[Before-and-after change records]
☆ ☆ ☆
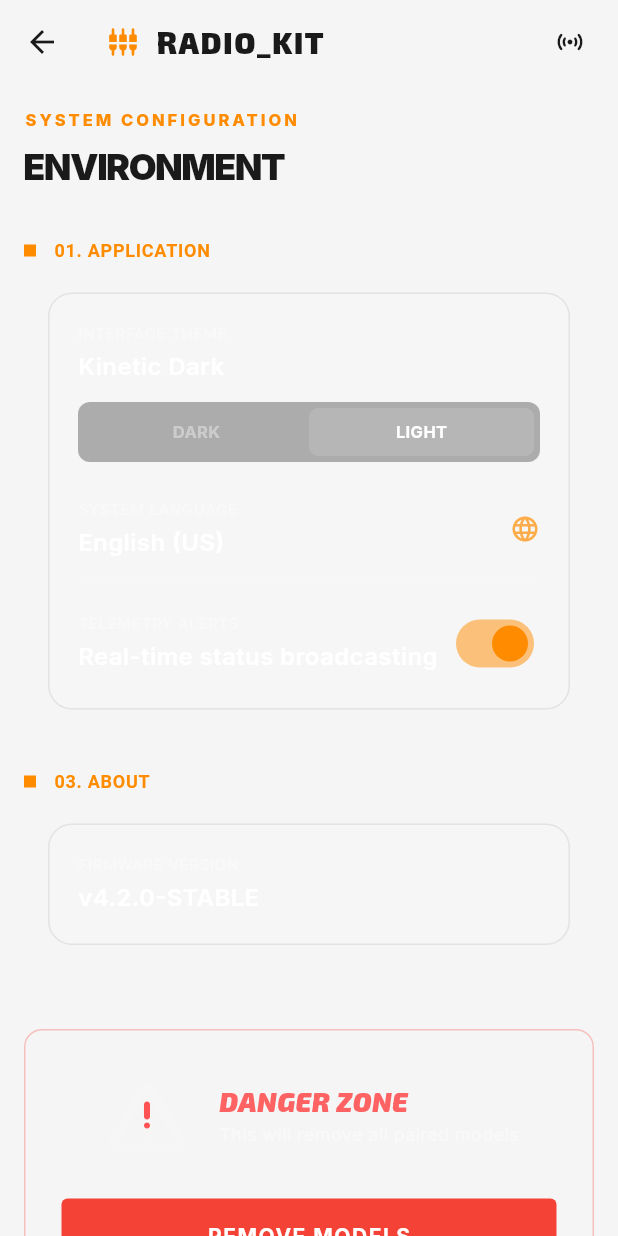
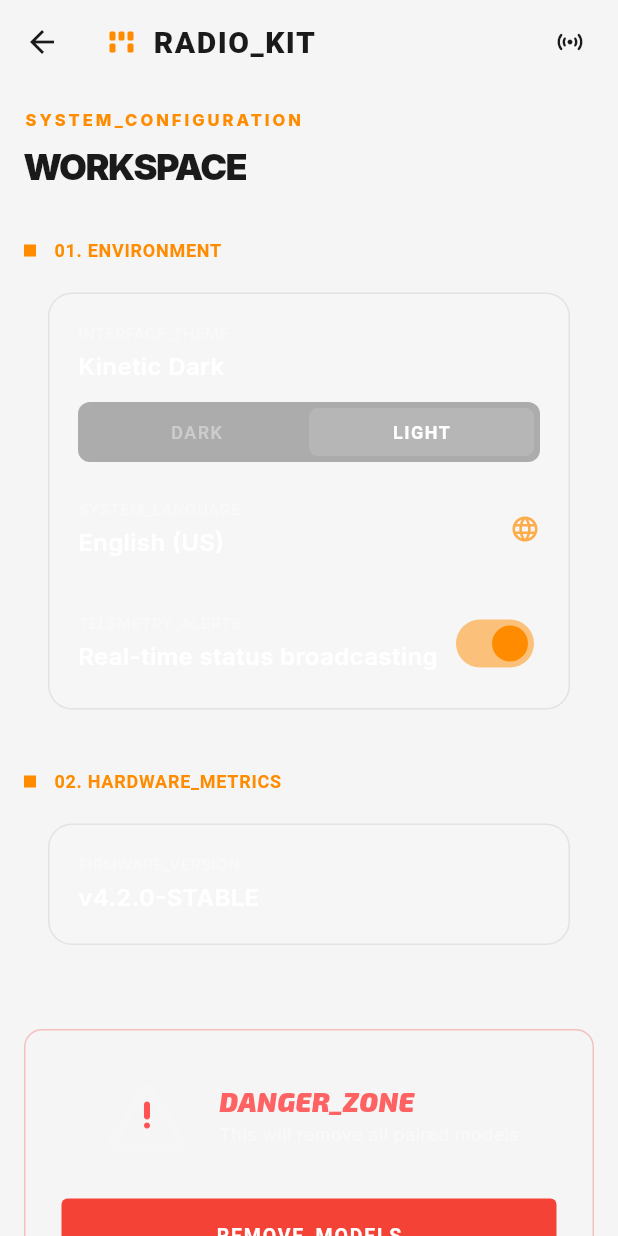
Before and after one commit to rambros3d/RadioKit, a Flutter app: the SystemTab screen opened directly, on a phone screen of 412 x 824 dp. Run offline on Flutter 3.47's test engine with Material 3 defaults, Android fonts, the light colour scheme and no system bars; our stand-ins replace google_fonts, permission_handler, shared_preferences; missing offline and left inert: dart:js, dart:js_interop, flutter_reactive_ble, flutter_web_bluetooth, usb_serial, webserial; accounts and stored records are empty; Roboto replaces fonts that are missing (Audiowide, Changa).

Commit message:
update fonts

```diff
--- a/app/lib/screens/home/system_tab.dart
+++ b/app/lib/screens/home/system_tab.dart
@@ -4,6 +4,7 @@ import 'package:google_fonts/google_fonts.dart';
 import '../../providers/theme_provider.dart';
 import '../../providers/history_provider.dart';
 import '../../theme/app_theme.dart';
+import '../../widgets/logo_icon.dart';
 
 class SystemTab extends StatelessWidget {
   const SystemTab({super.key});
@@ -14,11 +15,17 @@ class SystemTab extends StatelessWidget {
 
     return Scaffold(
       appBar: AppBar(
-        title: const Row(
+        title: Row(
           children: [
-            Icon(Icons.settings_input_component_rounded, color: AppColors.brandOrange, size: 20),
-            SizedBox(width: 12),
-            Text('RADIO_KIT'),
+            const LogoIcon(),
+            const SizedBox(width: 12),
+            Text(
+              'RADIO_KIT',
+              style: GoogleFonts.audiowide(
+                fontWeight: FontWeight.w900,
+                letterSpacing: 1.0,
+              ),
+            ),
           ],
         ),
         actions: [
@@ -34,7 +41,7 @@ class SystemTab extends StatelessWidget {
         children: [
           const SizedBox(height: 16),
           Text(
-            'SYSTEM CONFIGURATION',
+            'SYSTEM_CONFIGURATION',
             style: Theme.of(context).textTheme.labelSmall?.copyWith(
               color: AppColors.brandOrange,
               letterSpacing: 2.0,
@@ -42,7 +49,7 @@ class SystemTab extends StatelessWidget {
           ),
           const SizedBox(height: 8),
           Text(
-            'ENVIRONMENT',
+            'WORKSPACE',
             style: Theme.of(context).textTheme.headlineMedium?.copyWith(
               fontWeight: FontWeight.w900,
               letterSpacing: -1.0,
@@ -50,11 +57,11 @@ class SystemTab extends StatelessWidget {
           ),
           const SizedBox(height: 32),
 
-          _buildSectionTag(context, '01. APPLICATION'),
+          _buildSectionTag(context, '01. ENVIRONMENT'),
           _buildApplicationCard(context, themeProvider),
 
           const SizedBox(height: 32),
-          _buildSectionTag(context, '03. ABOUT'),
+          _buildSectionTag(context, '02. HARDWARE_METRICS'),
           _buildAboutCard(context),
 
           const SizedBox(height: 48),
@@ -96,7 +103,7 @@ class SystemTab extends StatelessWidget {
         child: Column(
           crossAxisAlignment: CrossAxisAlignment.start,
           children: [
-            const _SettingLabel(label: 'INTERFACE THEME', value: 'Kinetic Dark'),
+            const _SettingLabel(label: 'INTERFACE_THEME', value: 'Kinetic Dark'),
             const SizedBox(height: 12),
             Container(
               padding: const EdgeInsets.all(4),
@@ -127,7 +134,7 @@ class SystemTab extends StatelessWidget {
             Row(
               mainAxisAlignment: MainAxisAlignment.spaceBetween,
               children: [
-                const _SettingLabel(label: 'SYSTEM LANGUAGE', value: 'English (US)'),
+                const _SettingLabel(label: 'SYSTEM_LANGUAGE', value: 'English (US)'),
                 Icon(Icons.language_rounded, color: AppColors.brandOrange.withOpacity(0.7), size: 20),
               ],
             ),
@@ -137,7 +144,7 @@ class SystemTab extends StatelessWidget {
               children: [
                 const Expanded(
                   child: _SettingLabel(
-                    label: 'TELEMETRY ALERTS',
+                    label: 'TELEMETRY_ALERTS',
                     value: 'Real-time status broadcasting'
                   ),
                 ),
@@ -162,7 +169,7 @@ class SystemTab extends StatelessWidget {
         child: Column(
           crossAxisAlignment: CrossAxisAlignment.start,
           children: [
-            _SettingLabel(label: 'FIRMWARE VERSION', value: 'v4.2.0-STABLE'),
+            _SettingLabel(label: 'FIRMWARE_VERSION', value: 'v4.2.0-STABLE'),
           ],
         ),
       ),
@@ -194,7 +201,7 @@ class SystemTab extends StatelessWidget {
                 crossAxisAlignment: CrossAxisAlignment.start,
                 children: [
                   Text(
-                    'DANGER ZONE',
+                    'DANGER_ZONE',
                     style: GoogleFonts.exo2(
                       fontSize: 18,
                       fontWeight: FontWeight.w900,
@@ -222,7 +229,7 @@ class SystemTab extends StatelessWidget {
                 elevation: 0,
               ),
               onPressed: () => _confirmRemoveModels(context),
-              child: const Text('REMOVE MODELS', style: TextStyle(fontWeight: FontWeight.bold, letterSpacing: 1.0)),
+              child: Text('REMOVE_MODELS', style: GoogleFonts.changa(fontWeight: FontWeight.w700, letterSpacing: 1.2, fontSize: 13)),
             ),
           ),
         ],
@@ -250,7 +257,7 @@ class SystemTab extends StatelessWidget {
                 const SnackBar(content: Text('All models removed')),
               );
             },
-            child: const Text('REMOVE ALL', style: TextStyle(color: Colors.redAccent)),
+            child: Text('REMOVE_ALL', style: GoogleFonts.changa(color: Colors.redAccent, fontWeight: FontWeight.bold, fontSize: 13, letterSpacing: 1.0)),
           ),
         ],
       ),
@@ -306,10 +313,11 @@ class _ThemeToggleOption extends StatelessWidget {
         alignment: Alignment.center,
         child: Text(
           label,
-          style: TextStyle(
-            fontSize: 11,
-            fontWeight: FontWeight.bold,
+          style: GoogleFonts.changa(
+            fontSize: 12,
+            fontWeight: isActive ? FontWeight.w700 : FontWeight.w500,
             color: isActive ? Colors.white : Colors.white38,
+            letterSpacing: 1.0,
           ),
         ),
       ),
--- /dev/null
+++ b/app/lib/widgets/logo_icon.dart
@@ -0,0 +1,44 @@
+import 'package:flutter/material.dart';
+import '../theme/app_theme.dart';
+
+class LogoIcon extends StatelessWidget {
+  const LogoIcon({super.key});
+
+  @override
+  Widget build(BuildContext context) {
+    return Column(
+      mainAxisSize: MainAxisSize.min,
+      children: [
+        Row(
+          mainAxisSize: MainAxisSize.min,
+          children: [
+            _dot(AppColors.brandOrange),
+            _dot(AppColors.brandOrange),
+            _dot(AppColors.brandOrange),
+          ],
+        ),
+        const SizedBox(height: 2),
+        Row(
+          mainAxisSize: MainAxisSize.min,
+          children: [
+            _dot(AppColors.brandOrange),
+            _dot(Colors.white10),
+            _dot(AppColors.brandOrange),
+          ],
+        ),
+      ],
+    );
+  }
+
+  Widget _dot(Color color) {
+    return Container(
+      width: 4,
+      height: 6,
+      margin: const EdgeInsets.symmetric(horizontal: 1),
+      decoration: BoxDecoration(
+        color: color,
+        borderRadius: BorderRadius.circular(1),
+      ),
+    );
+  }
+}
```
Also changed, not shown: app/lib/screens/home/models_tab.dart (+10 -49 lines), app/lib/screens/home/pair_tab.dart (+12 -10 lines), app/lib/screens/home_screen.dart (+20 -6 lines).
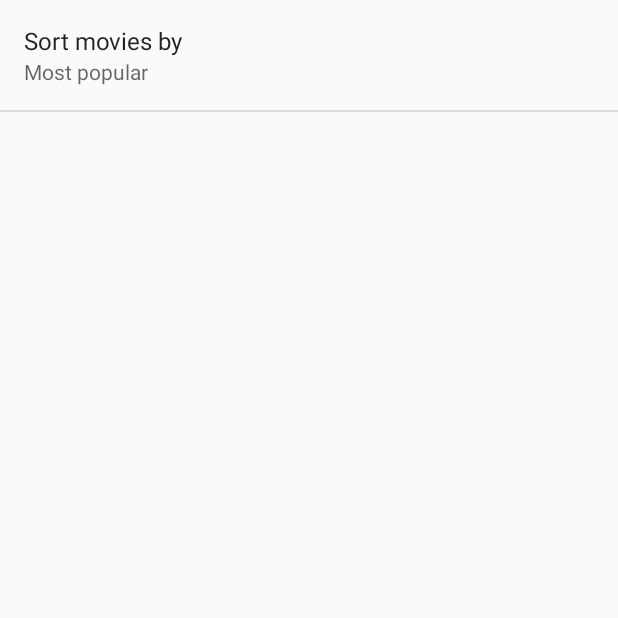
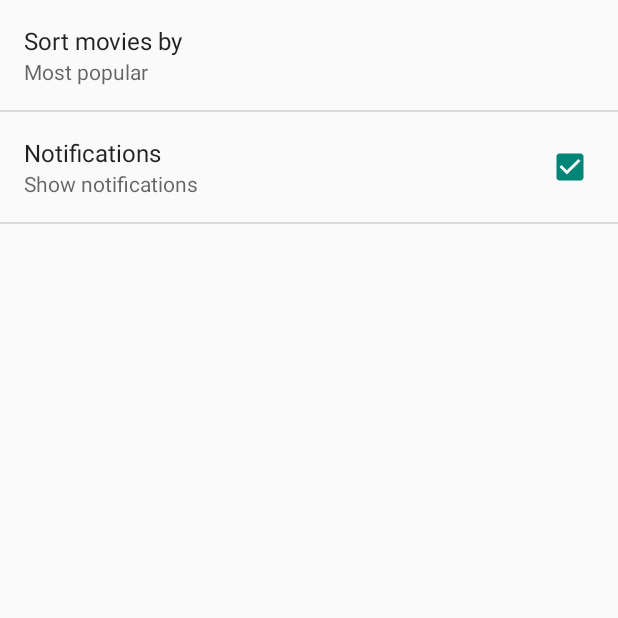
Before and after one commit to aziflaj/PopMovies, an Android app: the screen it shows after launch (SettingsActivity), in the options menu, after a tap on "Settings", on a phone screen of 412 x 824 dp, the top half of it. Run offline under Robolectric (Android 15) with nearby library versions, the phone set to English and light mode, and no system bars; our stand-ins replace Picasso; libraries missing offline, so code that uses them is left out: retrofit.client; pictures from the network do not load; 1 statement that could not run was skipped.

Commit message:
show notifications

```diff
--- a/app/src/main/java/az/aldoziflaj/popmovies/Utility.java
+++ b/app/src/main/java/az/aldoziflaj/popmovies/Utility.java
@@ -43,11 +43,10 @@ public class Utility {
      */
     public static String getPreferredSortOrder(Context context) {
         SharedPreferences prefs = PreferenceManager.getDefaultSharedPreferences(context);
-        String sortOrder = prefs.getString(
-                context.getString(R.string.movie_sort_key),
-                context.getString(R.string.movie_sort_default));
 
-        return sortOrder;
+        return prefs.getString(
+                context.getString(R.string.prefs_sort_key),
+                context.getString(R.string.prefs_sort_default_value));
     }
 
     /**
--- a/app/src/main/java/az/aldoziflaj/popmovies/activities/MainActivity.java
+++ b/app/src/main/java/az/aldoziflaj/popmovies/activities/MainActivity.java
@@ -16,7 +16,7 @@ public class MainActivity extends ActionBarActivity {
     protected void onCreate(Bundle savedInstanceState) {
         super.onCreate(savedInstanceState);
         setContentView(R.layout.activity_main);
-        MovieSyncAdapter.syncImmediately(getApplicationContext());
+        MovieSyncAdapter.initSyncAdapter(getApplicationContext());
     }
 
 
--- a/app/src/main/java/az/aldoziflaj/popmovies/activities/SettingsActivity.java
+++ b/app/src/main/java/az/aldoziflaj/popmovies/activities/SettingsActivity.java
@@ -21,7 +21,7 @@ public class SettingsActivity extends PreferenceActivity
         super.onPostCreate(savedInstanceState);
         addPreferencesFromResource(R.xml.pref_general);
 
-        bindPreferenceSummaryToValue(findPreference(getString(R.string.movie_sort_key)));
+        bindPreferenceSummaryToValue(findPreference(getString(R.string.prefs_sort_key)));
     }
 
 
--- a/app/src/main/java/az/aldoziflaj/popmovies/fragments/AllMoviesFragment.java
+++ b/app/src/main/java/az/aldoziflaj/popmovies/fragments/AllMoviesFragment.java
@@ -103,7 +103,7 @@ public class AllMoviesFragment extends Fragment implements LoaderManager.LoaderC
         String sortOrder;
         final int NUMBER_OF_MOVIES = 20;
 
-        if (sortOrderSetting.equals(getString(R.string.movie_sort_default))) {
+        if (sortOrderSetting.equals(getString(R.string.prefs_sort_default_value))) {
             //sort by popularity ? TODO: check if correct
             sortOrder = MovieContract.MovieTable.COLUMN_VOTE_COUNT + " DESC";
         } else {
--- a/app/src/main/res/values/strings.xml
+++ b/app/src/main/res/values/strings.xml
@@ -13,9 +13,9 @@
     <string name="api.image.size.medium" translatable="false">w342</string>
 
     <!-- Settings key-value pairs -->
-    <string name="movie_sort_key" translatable="false">sorting_type</string>
-    <string name="movie_sort_title">Sort movies by</string>
-    <string name="movie_sort_default">popularity</string>
+    <string name="prefs.sort.key" translatable="false">sorting_type</string>
+    <string name="prefs.sort.title">Sort movies by</string>
+    <string name="prefs.sort.default_value">popularity</string>
     <string-array name="movie_sorting_keys" translatable="false">
         <item>popularity</item>
         <item>high_rated</item>
@@ -24,6 +24,12 @@
         <item>Most popular</item>
         <item>Highest rated</item>
     </string-array>
+
+    <string name="prefs.notification.key" translatable="false">notification</string>
+    <string name="prefs.notification.title">Notifications</string>
+    <string name="prefs.notification.summary.off">Don\'t show notifications</string>
+    <string name="prefs.notification.summary.on">Show notifications</string>
+    <string name="prefs.notification.last.key">last_notification</string>
 
     <!-- String formats for detailed view -->
     <string name="format.ratings"><xliff:g id="rating">%.1f</xliff:g>/10 (<xliff:g id="votes">%d</xliff:g> votes)</string>
@@ -34,4 +40,6 @@
 
     <!-- Strings for the content provider -->
     <string name="content.authority">az.aldoziflaj.popmovies</string>
+
+    <string name="notification.content">Did you check the new movies today?</string>
 </resources>
--- a/app/src/main/res/xml/pref_general.xml
+++ b/app/src/main/res/xml/pref_general.xml
@@ -1,11 +1,18 @@
 <PreferenceScreen xmlns:android="http://schemas.android.com/apk/res/android">
 
     <ListPreference
+        android:defaultValue="@string/prefs.sort.default_value"
         android:entries="@array/movie_sort_entries"
-        android:defaultValue="@string/movie_sort_default"
         android:entryValues="@array/movie_sorting_keys"
-        android:key="@string/movie_sort_key"
-        android:title="@string/movie_sort_title" />
+        android:key="@string/prefs.sort.key"
+        android:title="@string/prefs.sort.title" />
+
+    <CheckBoxPreference
+        android:defaultValue="true"
+        android:key="@string/prefs.notification.key"
+        android:summaryOff="@string/prefs.notification.summary.off"
+        android:summaryOn="@string/prefs.notification.summary.on"
+        android:title="@string/prefs.notification.title" />
 
 
 </PreferenceScreen>
```
Also changed, not shown: app/src/main/java/az/aldoziflaj/popmovies/sync/MovieSyncAdapter.java (+63 -1 lines), 1 other file.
☆ ☆ ☆
Where a line above holds the string "false", show that line.

     <string name="api.image.size.medium" translatable="false">w342</string>
-    <string name="movie_sort_key" translatable="false">sorting_type</string>
+    <string name="prefs.sort.key" translatable="false">sorting_type</string>
     <string-array name="movie_sorting_keys" translatable="false">
+    <string name="prefs.notification.key" translatable="false">notification</string>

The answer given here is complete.